TRY IT: The answer must be every line from the entries below that contains "table".
────────────────
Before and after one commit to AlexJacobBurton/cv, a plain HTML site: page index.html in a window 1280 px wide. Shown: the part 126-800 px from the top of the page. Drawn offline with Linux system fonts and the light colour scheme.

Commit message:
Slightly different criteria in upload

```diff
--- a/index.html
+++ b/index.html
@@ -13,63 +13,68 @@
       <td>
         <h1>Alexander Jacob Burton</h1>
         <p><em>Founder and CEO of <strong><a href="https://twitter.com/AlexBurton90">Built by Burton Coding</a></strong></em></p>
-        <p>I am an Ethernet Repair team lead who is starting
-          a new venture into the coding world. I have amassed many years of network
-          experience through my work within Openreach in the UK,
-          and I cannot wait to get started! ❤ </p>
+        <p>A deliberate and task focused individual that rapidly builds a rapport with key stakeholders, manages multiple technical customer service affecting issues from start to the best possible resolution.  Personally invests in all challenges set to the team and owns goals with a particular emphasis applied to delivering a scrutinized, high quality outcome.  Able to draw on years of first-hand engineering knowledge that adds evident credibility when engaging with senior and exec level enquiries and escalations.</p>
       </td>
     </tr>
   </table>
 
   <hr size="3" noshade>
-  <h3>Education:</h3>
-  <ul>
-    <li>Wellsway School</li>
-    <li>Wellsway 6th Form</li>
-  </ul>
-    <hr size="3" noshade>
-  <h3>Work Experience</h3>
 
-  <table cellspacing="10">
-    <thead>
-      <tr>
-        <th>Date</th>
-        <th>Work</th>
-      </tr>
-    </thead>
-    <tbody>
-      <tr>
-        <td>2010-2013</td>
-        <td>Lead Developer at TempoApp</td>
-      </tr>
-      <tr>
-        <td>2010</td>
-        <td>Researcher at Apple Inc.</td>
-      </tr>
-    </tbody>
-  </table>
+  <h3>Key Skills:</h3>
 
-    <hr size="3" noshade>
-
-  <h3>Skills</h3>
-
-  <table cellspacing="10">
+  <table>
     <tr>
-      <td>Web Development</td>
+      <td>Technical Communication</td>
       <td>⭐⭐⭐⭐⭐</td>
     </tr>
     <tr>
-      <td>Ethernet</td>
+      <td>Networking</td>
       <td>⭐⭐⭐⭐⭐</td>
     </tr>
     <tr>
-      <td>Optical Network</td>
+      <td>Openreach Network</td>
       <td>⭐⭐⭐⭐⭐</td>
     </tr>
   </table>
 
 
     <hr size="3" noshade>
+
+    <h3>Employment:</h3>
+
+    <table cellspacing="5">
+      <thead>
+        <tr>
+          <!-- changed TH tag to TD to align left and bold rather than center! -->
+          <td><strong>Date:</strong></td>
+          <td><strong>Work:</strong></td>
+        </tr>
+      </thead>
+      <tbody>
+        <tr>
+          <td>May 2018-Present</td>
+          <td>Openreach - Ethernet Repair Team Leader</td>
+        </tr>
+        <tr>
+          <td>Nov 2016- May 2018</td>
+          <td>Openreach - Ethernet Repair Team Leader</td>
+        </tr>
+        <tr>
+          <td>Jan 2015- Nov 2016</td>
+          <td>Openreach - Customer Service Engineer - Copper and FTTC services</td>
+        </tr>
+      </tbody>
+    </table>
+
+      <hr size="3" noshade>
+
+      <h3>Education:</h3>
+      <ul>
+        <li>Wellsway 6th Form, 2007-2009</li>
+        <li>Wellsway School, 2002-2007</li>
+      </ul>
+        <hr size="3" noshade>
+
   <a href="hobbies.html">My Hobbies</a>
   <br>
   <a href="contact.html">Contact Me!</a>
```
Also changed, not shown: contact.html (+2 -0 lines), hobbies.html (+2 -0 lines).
────────────────
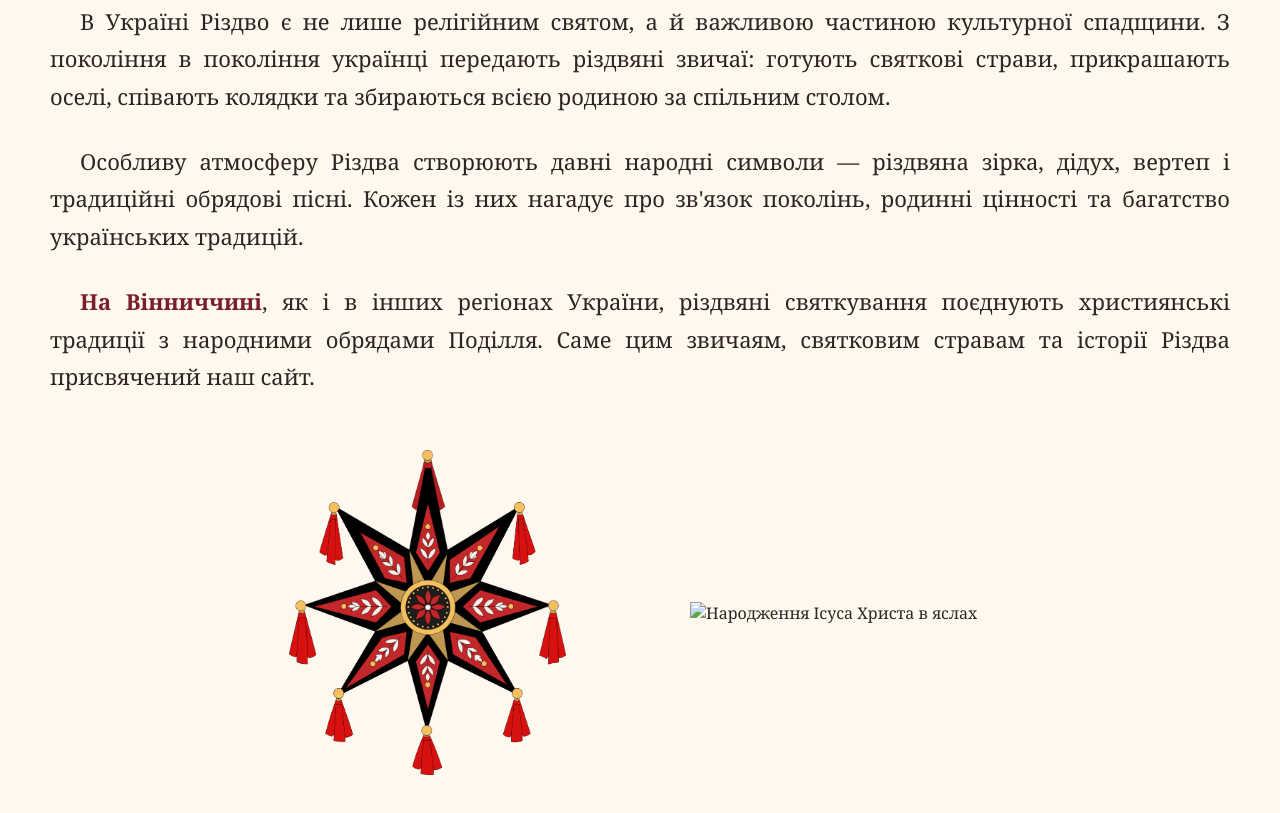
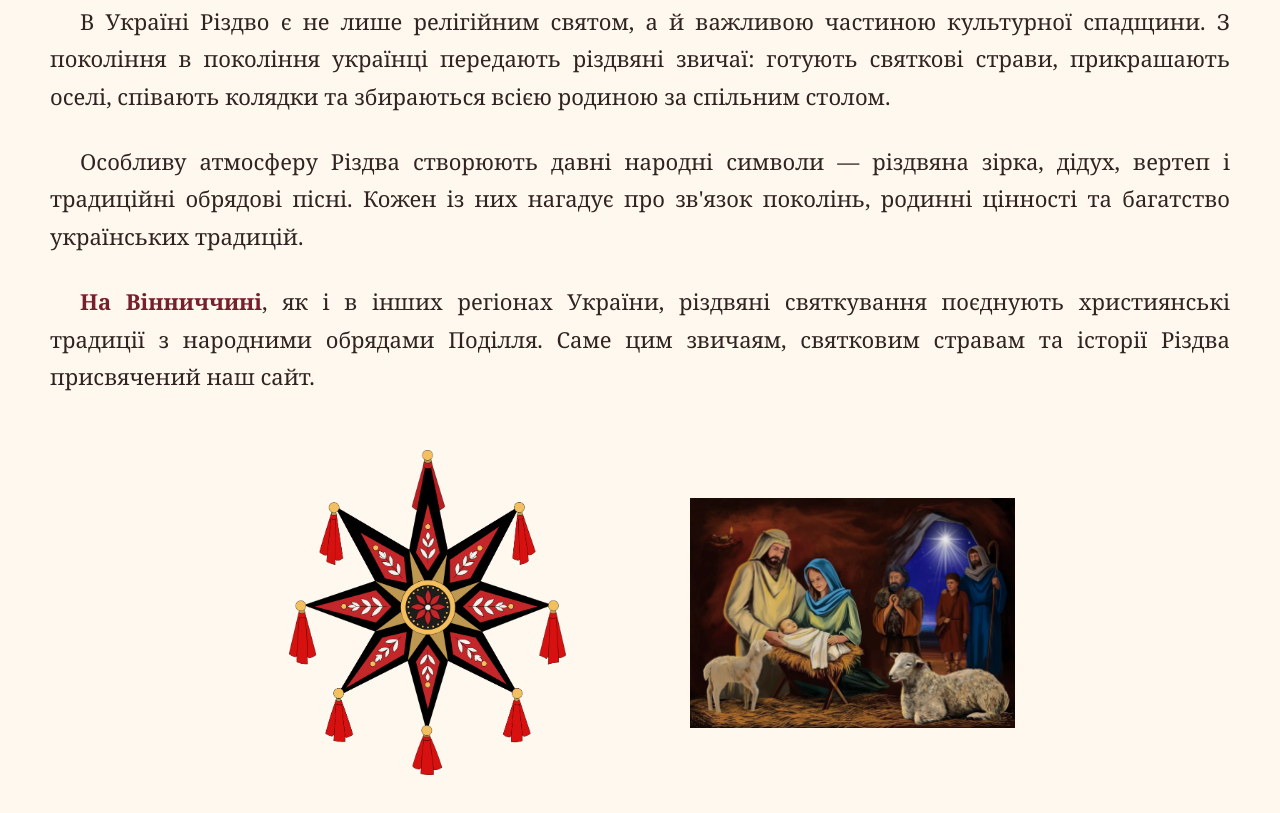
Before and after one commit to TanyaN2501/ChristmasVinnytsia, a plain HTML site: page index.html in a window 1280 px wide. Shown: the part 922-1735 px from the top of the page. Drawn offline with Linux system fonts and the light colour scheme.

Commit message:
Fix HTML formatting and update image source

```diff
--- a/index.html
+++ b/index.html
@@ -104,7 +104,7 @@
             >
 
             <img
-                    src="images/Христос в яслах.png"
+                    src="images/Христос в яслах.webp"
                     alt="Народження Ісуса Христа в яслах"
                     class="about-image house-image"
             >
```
────────────────
EXERCISE ANSWER:
   </table>
-  <table cellspacing="10">
-  </table>
-  <table cellspacing="10">
+  <table>
   </table>
+    <table cellspacing="5">
+    </table>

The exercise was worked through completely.